Task directions: Look through the material beneath and copy each line with the word "Markdown".
'''
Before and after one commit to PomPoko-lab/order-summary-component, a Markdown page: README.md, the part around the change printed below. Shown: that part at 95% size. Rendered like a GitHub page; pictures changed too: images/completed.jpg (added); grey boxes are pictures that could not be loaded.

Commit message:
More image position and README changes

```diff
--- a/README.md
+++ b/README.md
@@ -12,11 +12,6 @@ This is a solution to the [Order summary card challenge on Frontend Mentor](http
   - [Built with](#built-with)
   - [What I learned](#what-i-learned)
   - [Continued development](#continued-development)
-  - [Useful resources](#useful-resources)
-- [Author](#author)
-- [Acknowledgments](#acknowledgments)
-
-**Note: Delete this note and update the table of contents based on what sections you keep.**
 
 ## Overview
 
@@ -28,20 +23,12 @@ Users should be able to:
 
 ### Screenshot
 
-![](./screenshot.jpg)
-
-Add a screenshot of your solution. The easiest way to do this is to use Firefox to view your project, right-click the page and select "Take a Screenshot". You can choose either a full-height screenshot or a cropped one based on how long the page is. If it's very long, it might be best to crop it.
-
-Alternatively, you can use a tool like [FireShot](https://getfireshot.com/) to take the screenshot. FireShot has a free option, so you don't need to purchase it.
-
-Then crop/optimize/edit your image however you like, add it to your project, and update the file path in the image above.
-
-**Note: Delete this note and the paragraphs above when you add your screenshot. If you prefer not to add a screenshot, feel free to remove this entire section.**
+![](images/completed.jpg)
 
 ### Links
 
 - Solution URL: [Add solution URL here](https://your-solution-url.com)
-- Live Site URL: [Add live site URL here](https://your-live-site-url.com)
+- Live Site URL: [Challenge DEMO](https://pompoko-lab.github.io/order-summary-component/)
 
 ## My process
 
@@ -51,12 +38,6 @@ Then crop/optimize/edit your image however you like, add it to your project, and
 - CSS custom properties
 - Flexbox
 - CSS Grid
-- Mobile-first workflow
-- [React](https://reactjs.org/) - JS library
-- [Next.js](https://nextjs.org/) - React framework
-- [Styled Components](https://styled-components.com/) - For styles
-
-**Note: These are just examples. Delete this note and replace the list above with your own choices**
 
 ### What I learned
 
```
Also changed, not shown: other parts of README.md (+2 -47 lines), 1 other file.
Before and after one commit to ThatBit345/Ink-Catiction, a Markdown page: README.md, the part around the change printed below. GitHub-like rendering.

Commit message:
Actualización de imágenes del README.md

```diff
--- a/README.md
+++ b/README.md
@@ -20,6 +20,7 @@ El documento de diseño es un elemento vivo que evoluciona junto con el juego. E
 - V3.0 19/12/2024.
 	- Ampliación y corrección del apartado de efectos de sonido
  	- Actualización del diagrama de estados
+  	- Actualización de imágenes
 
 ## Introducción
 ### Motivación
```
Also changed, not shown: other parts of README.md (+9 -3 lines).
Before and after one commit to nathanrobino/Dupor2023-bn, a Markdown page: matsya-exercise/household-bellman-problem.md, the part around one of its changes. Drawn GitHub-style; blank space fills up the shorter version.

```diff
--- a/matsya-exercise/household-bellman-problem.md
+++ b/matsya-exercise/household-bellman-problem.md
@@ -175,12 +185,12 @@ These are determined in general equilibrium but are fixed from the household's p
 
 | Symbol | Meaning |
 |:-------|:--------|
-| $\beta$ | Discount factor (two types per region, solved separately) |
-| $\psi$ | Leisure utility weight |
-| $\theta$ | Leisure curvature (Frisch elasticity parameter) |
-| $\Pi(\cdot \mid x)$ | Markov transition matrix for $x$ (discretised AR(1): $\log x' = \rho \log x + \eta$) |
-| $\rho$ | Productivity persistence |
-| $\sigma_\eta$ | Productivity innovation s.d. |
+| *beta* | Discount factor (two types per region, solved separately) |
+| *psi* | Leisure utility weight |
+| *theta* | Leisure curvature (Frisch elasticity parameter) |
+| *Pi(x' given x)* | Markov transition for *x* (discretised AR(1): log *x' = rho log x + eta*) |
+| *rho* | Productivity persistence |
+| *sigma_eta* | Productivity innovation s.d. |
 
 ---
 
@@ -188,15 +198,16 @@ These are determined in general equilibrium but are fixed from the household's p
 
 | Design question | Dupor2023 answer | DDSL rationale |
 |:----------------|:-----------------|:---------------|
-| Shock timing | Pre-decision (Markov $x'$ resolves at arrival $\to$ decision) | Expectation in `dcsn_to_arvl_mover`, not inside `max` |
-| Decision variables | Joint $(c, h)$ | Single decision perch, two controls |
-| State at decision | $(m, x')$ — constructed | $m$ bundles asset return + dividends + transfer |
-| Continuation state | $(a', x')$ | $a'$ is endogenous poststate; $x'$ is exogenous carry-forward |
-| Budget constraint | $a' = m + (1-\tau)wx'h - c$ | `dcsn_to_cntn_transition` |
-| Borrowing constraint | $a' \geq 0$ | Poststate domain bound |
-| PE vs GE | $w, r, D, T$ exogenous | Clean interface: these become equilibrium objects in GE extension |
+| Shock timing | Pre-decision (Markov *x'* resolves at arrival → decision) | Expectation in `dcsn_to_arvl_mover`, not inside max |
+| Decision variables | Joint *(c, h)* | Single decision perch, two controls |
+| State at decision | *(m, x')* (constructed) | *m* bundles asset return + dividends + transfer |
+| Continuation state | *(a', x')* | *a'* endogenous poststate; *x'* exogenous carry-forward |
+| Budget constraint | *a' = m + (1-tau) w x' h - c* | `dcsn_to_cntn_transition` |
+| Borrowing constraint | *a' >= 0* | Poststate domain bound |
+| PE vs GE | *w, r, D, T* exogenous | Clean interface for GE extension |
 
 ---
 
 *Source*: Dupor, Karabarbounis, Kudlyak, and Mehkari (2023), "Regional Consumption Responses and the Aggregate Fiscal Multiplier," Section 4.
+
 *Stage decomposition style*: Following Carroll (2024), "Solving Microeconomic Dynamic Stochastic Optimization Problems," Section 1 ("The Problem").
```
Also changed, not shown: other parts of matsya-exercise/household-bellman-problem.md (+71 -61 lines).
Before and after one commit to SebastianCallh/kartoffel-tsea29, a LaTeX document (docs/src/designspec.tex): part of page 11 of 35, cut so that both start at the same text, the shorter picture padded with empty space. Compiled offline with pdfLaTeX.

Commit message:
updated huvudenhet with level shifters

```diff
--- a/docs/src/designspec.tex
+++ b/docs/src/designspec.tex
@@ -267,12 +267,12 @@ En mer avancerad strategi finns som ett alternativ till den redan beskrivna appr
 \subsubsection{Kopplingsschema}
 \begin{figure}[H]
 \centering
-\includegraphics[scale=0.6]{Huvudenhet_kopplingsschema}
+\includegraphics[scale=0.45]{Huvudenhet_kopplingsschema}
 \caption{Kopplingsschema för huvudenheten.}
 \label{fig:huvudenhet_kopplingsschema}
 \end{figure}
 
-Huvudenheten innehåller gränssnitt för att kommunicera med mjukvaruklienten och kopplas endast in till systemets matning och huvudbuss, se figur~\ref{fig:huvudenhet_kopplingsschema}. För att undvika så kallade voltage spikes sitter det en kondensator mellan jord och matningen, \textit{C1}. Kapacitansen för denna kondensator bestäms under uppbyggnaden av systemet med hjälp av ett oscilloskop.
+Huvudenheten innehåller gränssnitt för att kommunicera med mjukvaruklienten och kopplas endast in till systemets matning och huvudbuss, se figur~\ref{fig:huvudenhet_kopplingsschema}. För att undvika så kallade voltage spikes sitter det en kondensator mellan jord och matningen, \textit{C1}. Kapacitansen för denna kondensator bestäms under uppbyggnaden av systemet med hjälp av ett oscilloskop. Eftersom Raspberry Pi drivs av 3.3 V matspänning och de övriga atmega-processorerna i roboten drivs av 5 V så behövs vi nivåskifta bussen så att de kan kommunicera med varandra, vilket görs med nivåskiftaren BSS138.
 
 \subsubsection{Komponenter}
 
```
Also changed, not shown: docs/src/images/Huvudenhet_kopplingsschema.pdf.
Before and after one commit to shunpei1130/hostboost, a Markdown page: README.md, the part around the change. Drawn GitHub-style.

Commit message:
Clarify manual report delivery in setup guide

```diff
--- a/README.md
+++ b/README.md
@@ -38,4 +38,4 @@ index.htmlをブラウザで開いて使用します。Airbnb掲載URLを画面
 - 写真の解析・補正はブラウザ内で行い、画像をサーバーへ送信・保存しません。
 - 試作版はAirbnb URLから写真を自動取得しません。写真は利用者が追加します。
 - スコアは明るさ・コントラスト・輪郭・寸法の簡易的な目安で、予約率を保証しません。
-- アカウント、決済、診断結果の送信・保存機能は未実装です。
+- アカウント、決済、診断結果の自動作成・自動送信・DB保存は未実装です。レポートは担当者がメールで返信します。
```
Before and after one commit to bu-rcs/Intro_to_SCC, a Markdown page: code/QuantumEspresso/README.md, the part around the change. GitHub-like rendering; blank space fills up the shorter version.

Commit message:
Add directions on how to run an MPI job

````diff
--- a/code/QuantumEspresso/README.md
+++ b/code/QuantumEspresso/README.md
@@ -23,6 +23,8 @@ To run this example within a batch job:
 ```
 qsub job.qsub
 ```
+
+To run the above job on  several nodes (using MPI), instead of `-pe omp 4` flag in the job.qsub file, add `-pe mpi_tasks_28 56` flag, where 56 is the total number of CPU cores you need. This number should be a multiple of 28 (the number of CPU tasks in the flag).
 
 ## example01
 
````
'''
Your response:
Before and after one commit to PomPoko-lab/order-summary-component, a Markdown page: README.md, the part around the change printed below. Shown: that part at 95% size. Rendered like a GitHub page; pictures changed too: images/completed.jpg (added); grey boxes are pictures that could not be loaded.
Before and after one commit to ThatBit345/Ink-Catiction, a Markdown page: README.md, the part around the change printed below. GitHub-like rendering.
Before and after one commit to nathanrobino/Dupor2023-bn, a Markdown page: matsya-exercise/household-bellman-problem.md, the part around one of its changes. Drawn GitHub-style; blank space fills up the shorter version.
Before and after one commit to shunpei1130/hostboost, a Markdown page: README.md, the part around the change. Drawn GitHub-style.
Before and after one commit to bu-rcs/Intro_to_SCC, a Markdown page: code/QuantumEspresso/README.md, the part around the change. GitHub-like rendering; blank space fills up the shorter version.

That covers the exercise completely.